For the first time since 1965, the Ithaca College baseball team is not under the direction of an IC graduate, but the Bombers’ new coach is hardly a stranger to the program. David Valesente, a 2006 graduate of Lansing High School and current Lansing resident, is the son of George Valesente, who retired in June after 41 years as the Bombers’ head coach.
“I’m through the roof with excitement,” David said. “I’m just happy I’ll have the opportunity to continue the tradition here at Ithaca and continue something my dad has worked so hard to create over the last 41 years.”
Previously the head baseball coach at Wells College in Aurora, Valesente becomes only the fifth coach of an IC baseball program that spans 89 years. The team has recorded 81 straight winning seasons, which the school said is the longest at any level. IC even has a College World Series appearance to its credit, making the trip to Omaha with the big boys of college baseball in 1962.
Under George Valesente, the Bombers won a pair of NCAA Division III national titles, 30 conference titles and 1,136 games.
“His shoes are some of the biggest for anyone to fill,” David said. “I think every college coach should aspire to the kind of success he had. Anyone following my dad would be nervous. I look at it as a great challenge and something I’m excited about.”
But he is a different person and a different coach than his father, David said.
“We share the same values, and I’ve learned a lot from him, but I have my own style that I’ve developed,” David said. “I’m very confident in my teaching ability and player development as well as the connections I’ve made with Ithaca alums and future Bombers coming in. Continuing that family tradition is important for the program and the future.”
At Lansing High School, David was a first-team all-state selection after hitting .485 with two homers and 30 RBIs in his senior season. He then played four years of Div. I baseball at Saint Joseph’s University in Philadelphia, the last two for Fritz Hamburg, a member of the Bombers’ 1988 national championship team.
David was a three-time All-Big 5 pick and two-time winner of the team’s Most Outstanding Player award and was named the school’s Male Athlete of the Year as a senior.
After graduating with a degree in business administration in 2010, David played professionally for three seasons. The first was spent with the Alpine (Texas) Cowboys in the independent Pecos League, where he played for Dryden High grad and former TC3 baseball coach Ryan Stevens.
He then signed with the Pittsburgh Pirates organization, spending the 2012 season with the State College (Pennsylvania) Spikes and 2013 with the Jamestown Jammers, both in the Class A New York-Penn League.
After his playing career was done, he returned to Saint Joseph’s as an assistant to Hamburg, who he cites a major influence on his coaching style.
“He had a tremendous impact on me as a player and getting into coaching,” David said. “Once I finished playing pro ball, he made it known that he was interested in having me become a coach. I learned a ton from him, from how to represent myself well and be a professional but also how to teach and be innovative and connect with players.”

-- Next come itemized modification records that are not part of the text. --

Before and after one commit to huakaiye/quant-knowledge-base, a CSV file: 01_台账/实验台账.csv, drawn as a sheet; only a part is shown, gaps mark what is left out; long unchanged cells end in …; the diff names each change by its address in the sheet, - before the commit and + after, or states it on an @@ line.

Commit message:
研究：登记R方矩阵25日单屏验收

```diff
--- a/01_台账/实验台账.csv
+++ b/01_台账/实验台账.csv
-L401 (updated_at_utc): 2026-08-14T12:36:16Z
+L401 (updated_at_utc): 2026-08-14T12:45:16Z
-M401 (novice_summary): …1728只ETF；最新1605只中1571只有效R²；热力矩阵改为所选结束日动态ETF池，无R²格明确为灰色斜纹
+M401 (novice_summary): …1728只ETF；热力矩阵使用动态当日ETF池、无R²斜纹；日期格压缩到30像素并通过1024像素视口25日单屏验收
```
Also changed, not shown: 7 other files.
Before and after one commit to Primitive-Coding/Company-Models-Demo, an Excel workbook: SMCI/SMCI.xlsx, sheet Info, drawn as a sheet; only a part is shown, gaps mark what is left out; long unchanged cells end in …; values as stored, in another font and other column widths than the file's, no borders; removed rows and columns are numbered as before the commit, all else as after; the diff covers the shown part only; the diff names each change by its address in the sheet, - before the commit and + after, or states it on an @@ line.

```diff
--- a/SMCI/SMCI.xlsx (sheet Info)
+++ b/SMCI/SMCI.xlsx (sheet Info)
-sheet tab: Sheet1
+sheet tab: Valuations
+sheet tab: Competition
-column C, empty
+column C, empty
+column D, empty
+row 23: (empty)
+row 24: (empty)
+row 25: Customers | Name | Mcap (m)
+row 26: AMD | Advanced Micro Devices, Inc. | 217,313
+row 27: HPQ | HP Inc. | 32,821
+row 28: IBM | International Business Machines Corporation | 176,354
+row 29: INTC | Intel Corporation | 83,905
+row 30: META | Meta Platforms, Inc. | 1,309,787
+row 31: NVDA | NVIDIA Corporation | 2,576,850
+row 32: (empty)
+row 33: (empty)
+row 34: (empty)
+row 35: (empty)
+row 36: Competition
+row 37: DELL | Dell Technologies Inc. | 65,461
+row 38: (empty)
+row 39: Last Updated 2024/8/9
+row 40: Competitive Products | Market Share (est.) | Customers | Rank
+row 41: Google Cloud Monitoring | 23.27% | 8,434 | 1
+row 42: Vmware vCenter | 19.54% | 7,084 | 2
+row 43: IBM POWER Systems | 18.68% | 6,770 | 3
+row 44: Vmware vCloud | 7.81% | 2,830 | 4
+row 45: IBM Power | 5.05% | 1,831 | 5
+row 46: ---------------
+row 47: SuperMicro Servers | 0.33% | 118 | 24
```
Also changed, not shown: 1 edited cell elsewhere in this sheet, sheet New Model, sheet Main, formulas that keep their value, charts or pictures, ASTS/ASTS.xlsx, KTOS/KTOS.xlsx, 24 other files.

Another big influence for David was Dave Turgeon, David’s manager at State College and Jamestown.
“The way he went about his business and his professionalism and blue-collar attitude really connected with me,” David said. “We still stay in touch regularly.”
David said trust and innovation are two key aspects of his coaching style.

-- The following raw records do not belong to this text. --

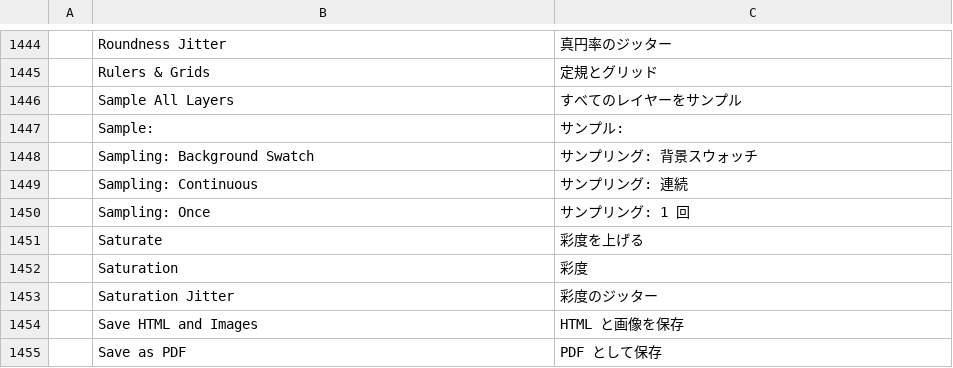
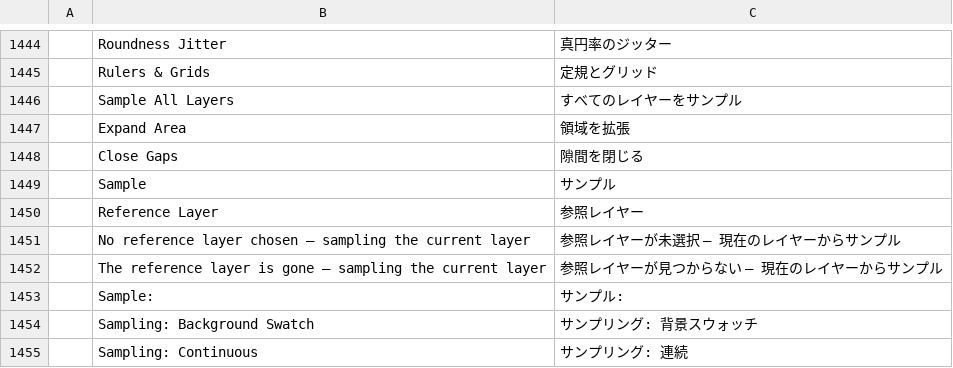
Before and after one commit to Ha1kuFox/photocraft, a TSV file: crates/ui-egui/src/i18n/ja.tsv, drawn as a sheet; only a part is shown, gaps mark what is left out; the shorter side is filled out with more unchanged rows; the diff names each change by its address in the sheet, - before the commit and + after, or states it on an @@ line.

```diff
--- a/crates/ui-egui/src/i18n/ja.tsv
+++ b/crates/ui-egui/src/i18n/ja.tsv
+row 1447:  | Expand Area | 領域を拡張
+row 1448:  | Close Gaps | 隙間を閉じる
+row 1449:  | Sample | サンプル
+row 1450:  | Reference Layer | 参照レイヤー
+row 1451:  | No reference layer chosen — sampling the current layer | 参照レイヤーが未選択 — 現在のレイヤーからサンプル
+row 1452:  | The reference layer is gone — sampling the current layer | 参照レイヤーが見つからない — 現在のレイヤーからサンプル
```
Also changed, not shown: crates/ui-egui/src/i18n/el.tsv, crates/ui-egui/src/i18n/hu.tsv, 31 other files.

“I feel it’s important to develop trust, which can lead to players performing at higher levels, being open to different ways of learning, and taking risks,” he said. “I don’t want players to be playing with fear. ... They need to trust that I’ll be there for them and help them develop on the field and also in the classroom and everyday life.”

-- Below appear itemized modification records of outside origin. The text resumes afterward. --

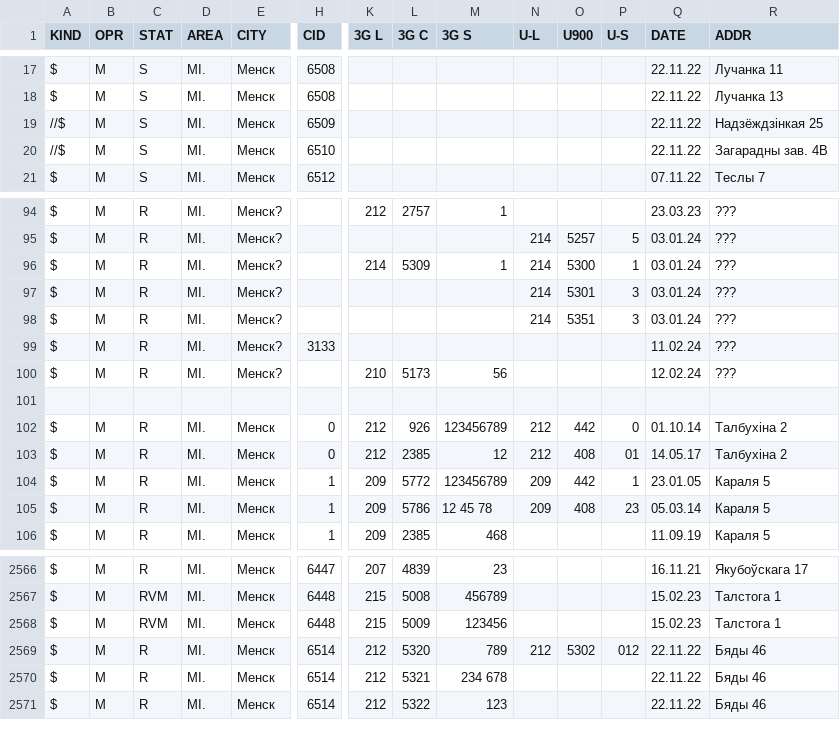
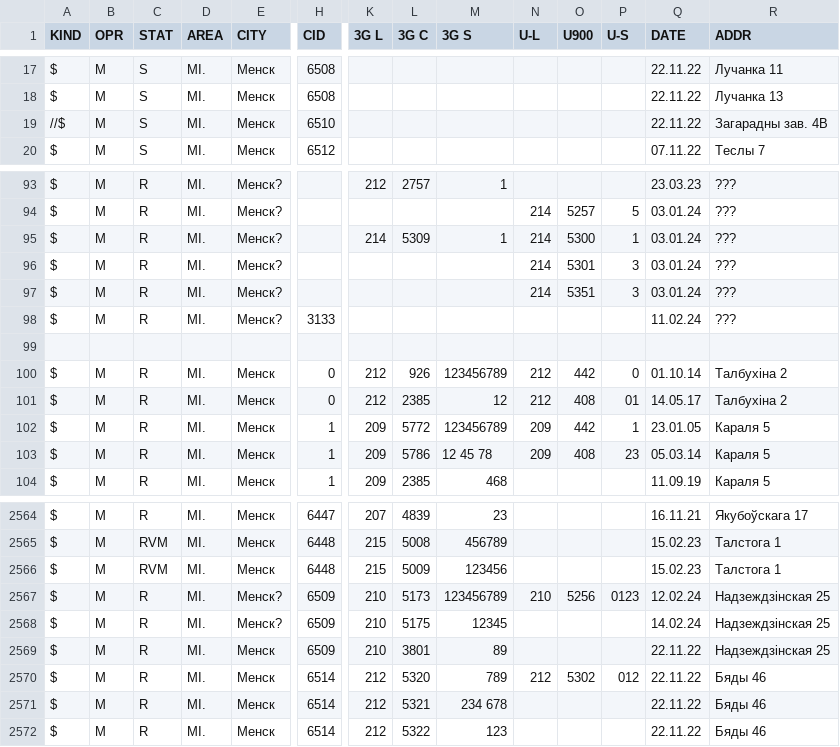
Before and after one commit to BYCellDatabase/csv, a CSV file: MTS/Minsk.csv, drawn as a sheet; only a part is shown, gaps mark what is left out; removed rows and columns are numbered as before the commit, all else as after; rows hold the shown columns only; the diff names each change by its address in the sheet, - before the commit and + after, or states it on an @@ line.

Commit message:
1 files | M MTS/Minsk.csv

```diff
--- a/MTS/Minsk.csv
+++ b/MTS/Minsk.csv
-row 19: //$ | M | S | MI. | Менск | 6509 |  |  |  |  |  |  | 22.11.22 | Надзёждзінкая 25
-row 100: $ | M | R | MI. | Менск? |  | 210 | 5173 | 56 |  |  |  | 12.02.24 | ???
+row 2567: $ | M | R | MI. | Менск? | 6509 | 210 | 5173 | 123456789 | 210 | 5256 | 0123 | 12.02.24 | Надзеждзінская 25
+row 2568: $ | M | R | MI. | Менск? | 6509 | 210 | 5175 | 12345 |  |  |  | 14.02.24 | Надзеждзінская 25
+row 2569: $ | M | R | MI. | Менск | 6509 | 210 | 3801 | 89 |  |  |  | 22.11.22 | Надзеждзінская 25
```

David said he also tries to be innovative in his teaching methods because there are many ways to connect with players.
“Baseball is a traditional sport,” David said. “But now, there’s also a lot of technology out there to measure things like spin rate, exit velocity and path through the zone. And a lot of people are looking at training in a new light and for ways to better challenge players and mimic game-like situations.”
For the past four years, David has been head coach at Wells College, starting the NCAA Div. III program in 2015. In three seasons there, Valesente went 46-63. The Express was 18-22 this past spring and made its first appearance in the North Eastern Athletic Conference playoffs, collecting a pair of post-season wins.
“David did a terrific job during his time at Wells and quickly built that program to be competitive in its conference,” IC Athletic Director Susan Bassett said in a press release. “It is no easy task to start a program from scratch, and David worked diligently to implement a culture on and off the field that we embody at Ithaca College. His passion and effectiveness in recruiting is a clear strength and will serve him well.”
David said he has learned a lot at Wells.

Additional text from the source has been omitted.